Archive for December, 2014

Corporate Fraud Litigation: Corporations & Their Attorneys Behaving Badly

By admin

Wednesday, December 3rd, 2014

Recently the Third U.S. Circuit Court of Appeals overturned the New Jersey District Court’s decision relating to a fraud case against defendants BASF and the New York law firm that defended them for years in asbestos cases, Cahill, Gordon & Reindel.

The plaintiffs, who were petitioners in asbestos workers ’ compensation claims, asserted that BASF and their law firm had collected and destroyed or hid evidence of asbestos-contaminated products in order to evade liability and forge minimal and in some cases no settlements.  The alleged deception had gone on for over two decades and conspired to prevent thousands of asbestos-injury victims from obtaining fair recoveries.

“This action is not itself an asbestos injury case, but rather an action about BASF and Cahill’s conduct when they confronted asbestos injury cases in State Courts around the country,” the Appeals Court wrote.

While this reads like a John Grisham novel the unfortunate truth is that often corporations that are defendants, and their attorneys, sometimes employ the same defensive tactics of trying to hide the truth.  Whether the company manufactures plastics or is a privately owned nursing home the fact remains the same – fraud and concealment occur, sometimes pushing the legal limits.   While the discovery process requires both sides to be forthcoming with information, how would a plaintiff know what they don’t have if they don’t know it exists?  Sometimes concealment comes in the form of denying a request because perhaps the right lingo isn’t used and sometimes, like in Cahill, it crosses the line by denying an incriminating incident report even exists or hiding the name of an employee who has knowledge about it.

The District Court Judge dismissed this case initially due in part to the litigation privilege which is a certain type of immunity given to lawyers to protect them from lawsuits based on their statements in judicial proceedings.   However, the Third Circuit found that the litigation privilege has limits, in part, which do not permit corporate defendants to subvert the legal process through a pattern of conduct which includes misrepresentation not only to plaintiff’s lawyers but tribunals as well.

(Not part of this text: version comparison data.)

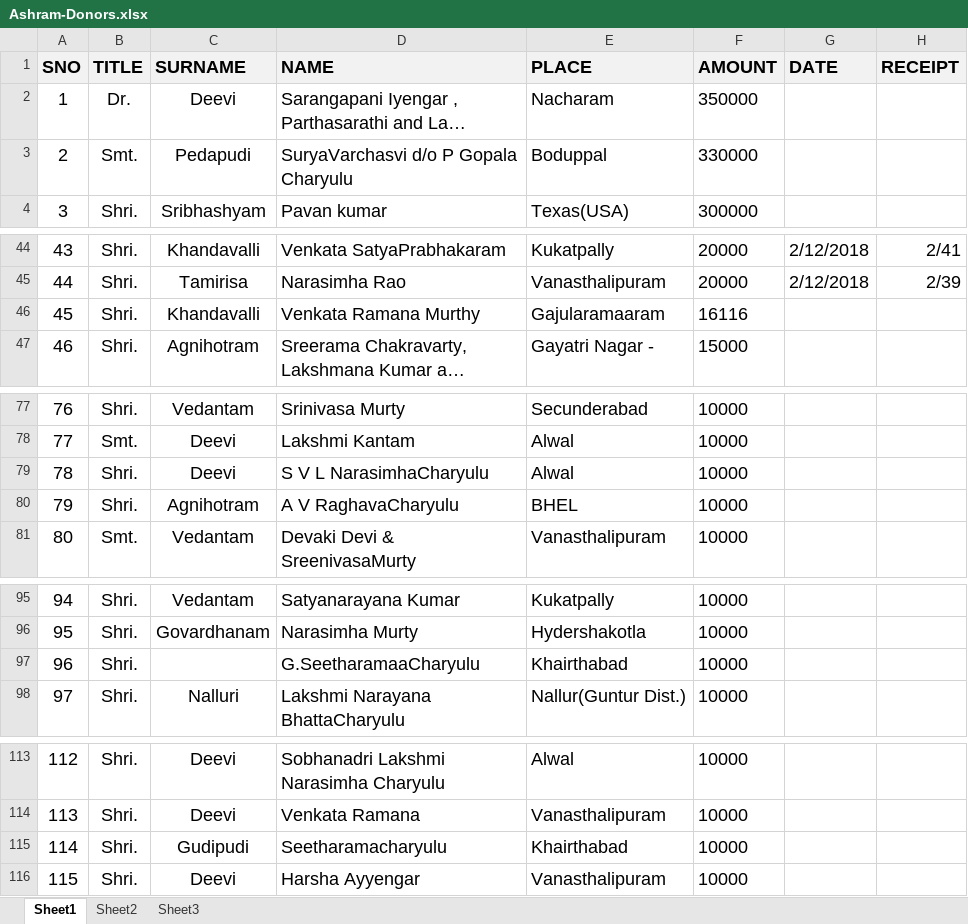
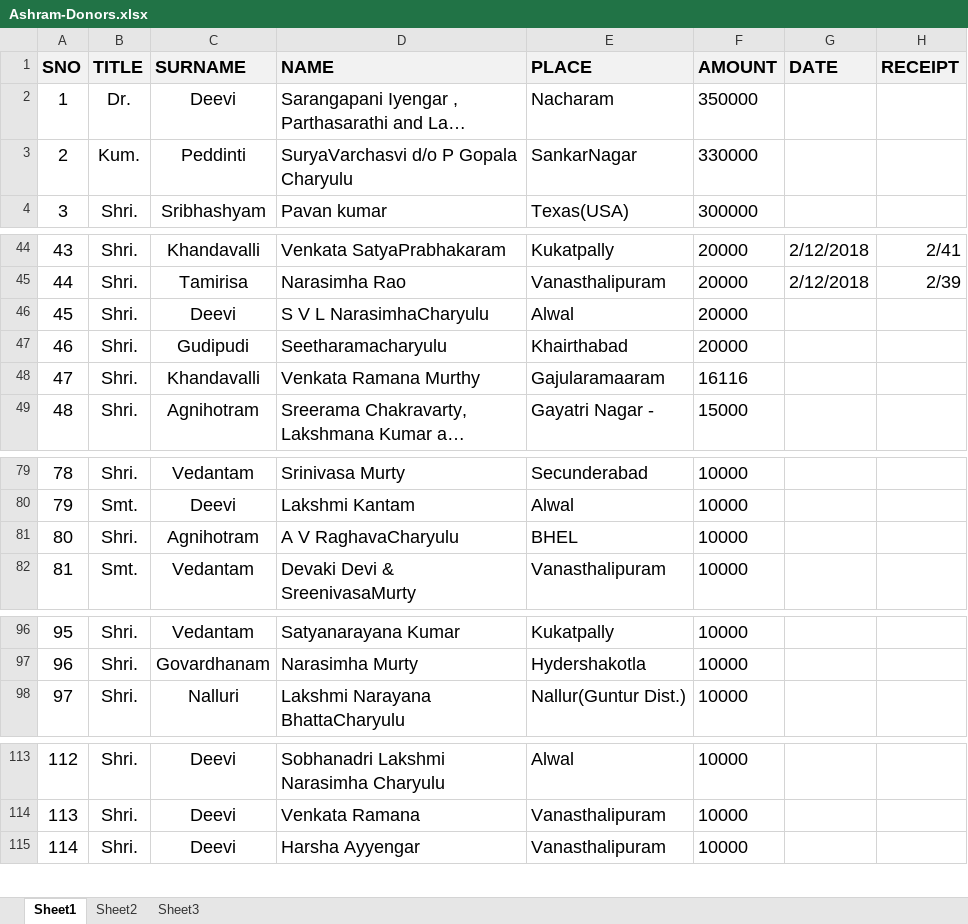
Before and after one commit to seshurlv/ManaVaikhanasam, an Excel workbook: SourceFiles/Ashram-Donors.xlsx, sheet Sheet1, drawn as a sheet; only a part is shown, gaps mark what is left out; long unchanged cells end in …; values as stored, in another font and other column widths than the file's, no borders; removed rows and columns are numbered as before the commit, all else as after; the diff names each change by its address in the sheet, - before the commit and + after, or states it on an @@ line.

```diff
--- a/SourceFiles/Ashram-Donors.xlsx (sheet Sheet1)
+++ b/SourceFiles/Ashram-Donors.xlsx (sheet Sheet1)
-B3 (TITLE): Smt.
+B3 (TITLE): Kum.
-C3 (SURNAME): Pedapudi
+C3 (SURNAME): Peddinti
-E3 (PLACE): Boduppal
+E3 (PLACE): SankarNagar
+row 46: 45 | Shri. | Deevi | S V L NarasimhaCharyulu | Alwal | 20000
+row 47: 46 | Shri. | Gudipudi | Seetharamacharyulu | Khairthabad | 20000
@@ column A (SNO) renumbered from row 48 down @@
-row 79: 78 | Shri. | Deevi | S V L NarasimhaCharyulu | Alwal | 10000
-row 97: 96 | Shri. |  | G.SeetharamaaCharyulu | Khairthabad | 10000
-row 115: 114 | Shri. | Gudipudi | Seetharamacharyulu | Khairthabad | 10000
```
Also changed, not shown: SourceFiles/Ashramam_Items_Donors.xlsx, 2 other files.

In the words of Judge Julio Fuentes, “The privilege has never applied to so shield systematic fraud directed at the integrity of the judicial process.  Nor should it.”

If you believe you or a loved one has been injured at work, by a defective product, or through medical malpractice at a nursing home, please contact our office.